Along with the many extraterrestrial mysteries and legends of New Mexico is the towering white building rising above concrete at Fort Sumner municipal airport.
With NASA painted on its sides and a crown of antennae and communication dishes, this mysterious building is closed to all but a select few.
More mysterious but open to all who wish to help research it is Fort Sumner Army Air Field (FSAAF), which was located at Fort Sumner municipal airport.
Was FSAAF only a glider school? How many men (and women) trained there during WWII? What type of training occurred? How many civilians did the field employ? What about the POW camp located on the field? What was the financial impact of the field upon the village of Fort Sumner and De Baca County? How many veterans are still alive to tell the tale?
As a volunteer research assistant at Silent Wings Museum in Lubbock, I discovered all these many mysteries but only a few teasing answers.
I visited Fort Sumner from Dec. 31, 2009, through Jan. 3, 2010, to research FSAAF. I had read a brief amount about FSAAF at Silent Wings Museum’s library. Before traveling to Fort Sumner, I contacted Steve Gamble, president of Eastern New Mexico University in Portales. I asked Dr. Gamble about any persons in Fort Sumner who could be of help in research on FSAAF. He directed me to Scot Stinnett of the De Baca County News.

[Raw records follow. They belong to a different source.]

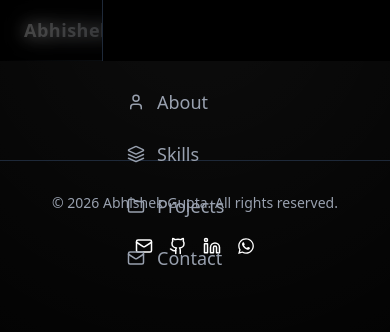
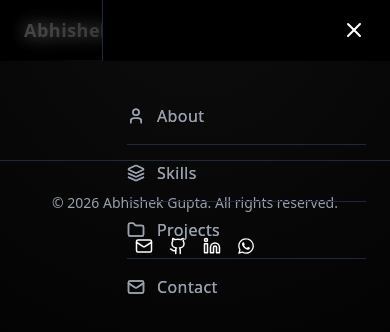
Before and after one commit to abhi11626/Portfolio, a Next.js app: page /navbar in a window 390 px wide. Both pictures are taken after a click on the button 354 px from the left and 30 px from the top of the page. Shown: the top 332 px of the page. Built offline with nearby package versions, Linux system fonts and the light colour scheme.

Commit message:
Changes commited in responsive design

```diff
--- a/app/layout.jsx
+++ b/app/layout.jsx
@@ -1,6 +1,7 @@
 import "./globals.css";
 import Navbar from "./navbar/page";
 import Footer from "@/components/footer";
+import { MenuProvider } from "@/context/menuContext";
 
 export const metadata = {
   title: "Abhishek Gupta | Frontend Engineer",
@@ -14,10 +15,11 @@ export default function RootLayout({ children }) {
   return (
     <html lang="en">
       <body className="bg-black text-white">
-        <Navbar />
-
-        <div className="pt-20">{children}</div>
-        <Footer />
+        <MenuProvider>
+          <Navbar />
+          <div className="pt-20">{children}</div>
+          <Footer />
+        </MenuProvider>
       </body>
     </html>
   );
--- a/app/navbar/page.jsx
+++ b/app/navbar/page.jsx
@@ -3,7 +3,7 @@ import Link from "next/link";
 
 export default function Navbar() {
   return (
-    <header className="fixed top-0 w-full z-50 backdrop-blur-md bg-black/40">
+    <header className="fixed top-0 w-full z-60 backdrop-blur-md bg-black/40">
       <div className="max-w-6xl mx-auto px-6 py-4 flex justify-between items-center">
         <Link href="/">
           <h1 className="group text-lg md:text-xl font-semibold tracking-[0.5px] relative inline-block">
--- a/components/hero.jsx
+++ b/components/hero.jsx
@@ -4,10 +4,16 @@ import Link from "next/link";
 import Image from "next/image";
 import { motion } from "framer-motion";
 import { Download } from "lucide-react";
+import { useMenu } from "@/context/menuContext";
+export default function Hero() {
+  const { open } = useMenu();
 
-export default function Hero() {
   return (
-    <section className="flex flex-col-reverse md:flex-row items-center justify-between px-4 sm:px-6 md:px-12 lg:px-20 py-16 md:py-20 gap-8 md:gap-12">
+    <section
+      className={`relative z-0 transition-all duration-300 flex flex-col-reverse md:flex-row items-center justify-between px-4 sm:px-6 md:px-12 lg:px-20 py-16 md:py-20 gap-8 md:gap-12 ${
+        open ? "blur-sm scale-[0.98]" : ""
+      }`}
+    >
       {/* LEFT CONTENT */}
       <motion.div
         initial={{ opacity: 0, y: 40 }}
--- a/components/navbarClient.jsx
+++ b/components/navbarClient.jsx
@@ -3,8 +3,9 @@
 import Link from "next/link";
 import { usePathname } from "next/navigation";
 import { motion, AnimatePresence } from "framer-motion";
-import { useState } from "react";
 import { User, Layers, Folder, Mail, Menu, X } from "lucide-react";
+import { useMenu } from "@/context/menuContext";
+import { useEffect } from "react";
 
 const navItems = [
   { name: "About", href: "/about", icon: User },
@@ -15,7 +16,20 @@ const navItems = [
 
 export default function NavbarClient() {
   const pathname = usePathname();
-  const [open, setOpen] = useState(false);
+  const { open, setOpen } = useMenu();
+
+  // ✅ Scroll lock when menu opens
+  useEffect(() => {
+    if (open) {
+      document.body.style.overflow = "hidden";
+    } else {
+      document.body.style.overflow = "auto";
+    }
+
+    return () => {
+      document.body.style.overflow = "auto";
+    };
+  }, [open]);
 
   return (
     <>
@@ -51,7 +65,7 @@ export default function NavbarClient() {
       {/* MOBILE BUTTON */}
       <button
         onClick={() => setOpen(!open)}
-        className="md:hidden relative z-50"
+        className="md:hidden relative z-10000"
       >
         <AnimatePresence mode="wait">
           {open ? (
@@ -86,7 +100,7 @@ export default function NavbarClient() {
               animate={{ opacity: 1 }}
               exit={{ opacity: 0 }}
               onClick={() => setOpen(false)}
-              className="fixed inset-0 bg-black/60 backdrop-blur-sm z-40"
+              className="fixed inset-0 bg-black/60 backdrop-blur-sm z-9998"
             />
 
             {/* SLIDE PANEL */}
@@ -95,9 +109,9 @@ export default function NavbarClient() {
               animate={{ x: 0 }}
               exit={{ x: "100%" }}
               transition={{ type: "spring", stiffness: 260, damping: 25 }}
-              className="fixed top-0 right-0 h-full w-72 bg-black border-l border-gray-800 z-50 p-6"
+              className="fixed top-0 right-0 h-full w-72 bg-black border-l border-gray-800 z-9999 p-6"
             >
-              <nav className="flex flex-col gap-6 mt-16">
+              <nav className="flex flex-col mt-16 divide-y divide-gray-800">
                 {navItems.map((item) => {
                   const isActive = pathname.startsWith(item.href);
                   const Icon = item.icon;
@@ -110,8 +124,14 @@ export default function NavbarClient() {
                     >
                       <motion.div
                         whileHover={{ x: 5 }}
-                        className={`flex items-center gap-3 text-lg
-                          ${isActive ? "text-white" : "text-gray-400"}
+                        initial={{ opacity: 0, x: 20 }}
+                        animate={{ opacity: 1, x: 0 }}
+                        className={`flex items-center gap-3 py-4 text-base tracking-wide font-medium transition-all
+                          ${
+                            isActive
+                              ? "text-white"
+                              : "text-gray-400 hover:text-white"
+                          }
                         `}
                       >
                         <Icon size={18} />
--- /dev/null
+++ b/context/menuContext.jsx
@@ -0,0 +1,19 @@
+"use client";
+
+import { createContext, useContext, useState } from "react";
+
+const MenuContext = createContext();
+
+export function MenuProvider({ children }) {
+  const [open, setOpen] = useState(false);
+
+  return (
+    <MenuContext.Provider value={{ open, setOpen }}>
+      {children}
+    </MenuContext.Provider>
+  );
+}
+
+export function useMenu() {
+  return useContext(MenuContext);
+}
```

Stinnett provided me with information as well as the names and emails of other persons in Fort Sumner who could help with his research. Former Fort Sumner native Dale Burge, now of Alamogordo, emailed me digital copies of the FSAAF yearbook when the field was a twin-engine training field.
I found much information on FSAAF in the now defunct Fort Sumner Leader newspaper. Richard Terrell of the Fort Sumner water department also took me on a tour of the municipal airport.
Denise Cones gave me a very large color map of FSAAF from WWII. Then, on New Year’s Day 2010 I had the pleasure of meeting and interviewing Bob Parsons in Roswell.
Parsons talked about the early days of aviation in Fort Sumner prior to the arrival of the U.S. Army Air Force (USAAF) in 1942 as well as his memories of the glider school. Finally on Jan. 2, I went to the Fort Sumner municipal library and reviewed a very large stack of paper and photos donated by Mary Ann West in 1994.
After all this preliminary research and after talking with West on the phone, it was clear to me that a very large amount of data existed on FSAAF but no real, cohesive analysis and history of FSAAF.
Two things were certain to me after his visit: One, the former field and its hangar and two warehouses were in very good condition; and two, there are plenty of highly-motivated people in Fort Sumner and the surrounding area who want to have these many mysteries solved.
In an email to the people of Fort Sumner sent after my visit, I outlined my plan for continuing research on the air field and my challenge to Fort Sumner residents to rebuild the wood hangar and turn it into a first-class WWII museum.
In addition to the indoor museum exhibits, photos, uniforms, and archival material, I also want to see an outdoor walking trail for visitors from one side of FSAAF to another with plaques and markers which will give information about each area of the field. I borrowed this idea from the layout of many of the landing zones and battlefields of Normandy, France. I have researched the D-Day campaign considerably on my five trips to Normandy.
The French D-Day museums place numerous plaques, markers, signs, and photo displays at the many landing zones, drop zones, and battlefields which give the visitors considerable information about the action at that site.
No doubt a very large source of economic impact for Fort Sumner during WWII (at least into the hundreds of thousands of dollars annually) FSAAF could once again be a large source of economic revenue for Fort Sumner — this time as an FSAAF Museum. Such a museum would tell the story of the early days of aviation in New Mexico, the creation of the municipal airport, the conversion of the CCC camp into FSAAF glider school, and the conversion of the glider school into a twin-engine training field.
The scope of the museum would cover the economic impact of FSAAF on the village of Fort Sumner, the civilian contractors and workers who benefited from and worked for FSAAF, the many aspects of training and the POW camp. An FSAAF Museum would also tell the post-WWII story of the dismantling and disbursement of the many barracks and buildings and of NASA’s eventual interest in the former air field grounds for scientific research and balloon launches.
I have challenged Fort Sumner to open just such a museum by September 2012.
I will be working through email and phone calls with several persons in Fort Sumner regarding this research and I plan to return to Fort Sumner in July for more direct research and possibly a presentation to the Fort Sumner Lions Club and chamber of commerce.
I want to remind everyone of the WWII National Glider Pilot’s reunion in October in Oklahoma City, Okla.
I hope to help Fort Sumner organizes an FSAAF WWII veteran’s reunion to coincide with the opening of FSAAF Museum.
If you have any information which can help me and the village of Fort Sumner in our research, please contact me at the email address or phone number below.
— Submitted by John W. McCullough, a graduate student of history at Texas Tech University in Lubbock. Contact him at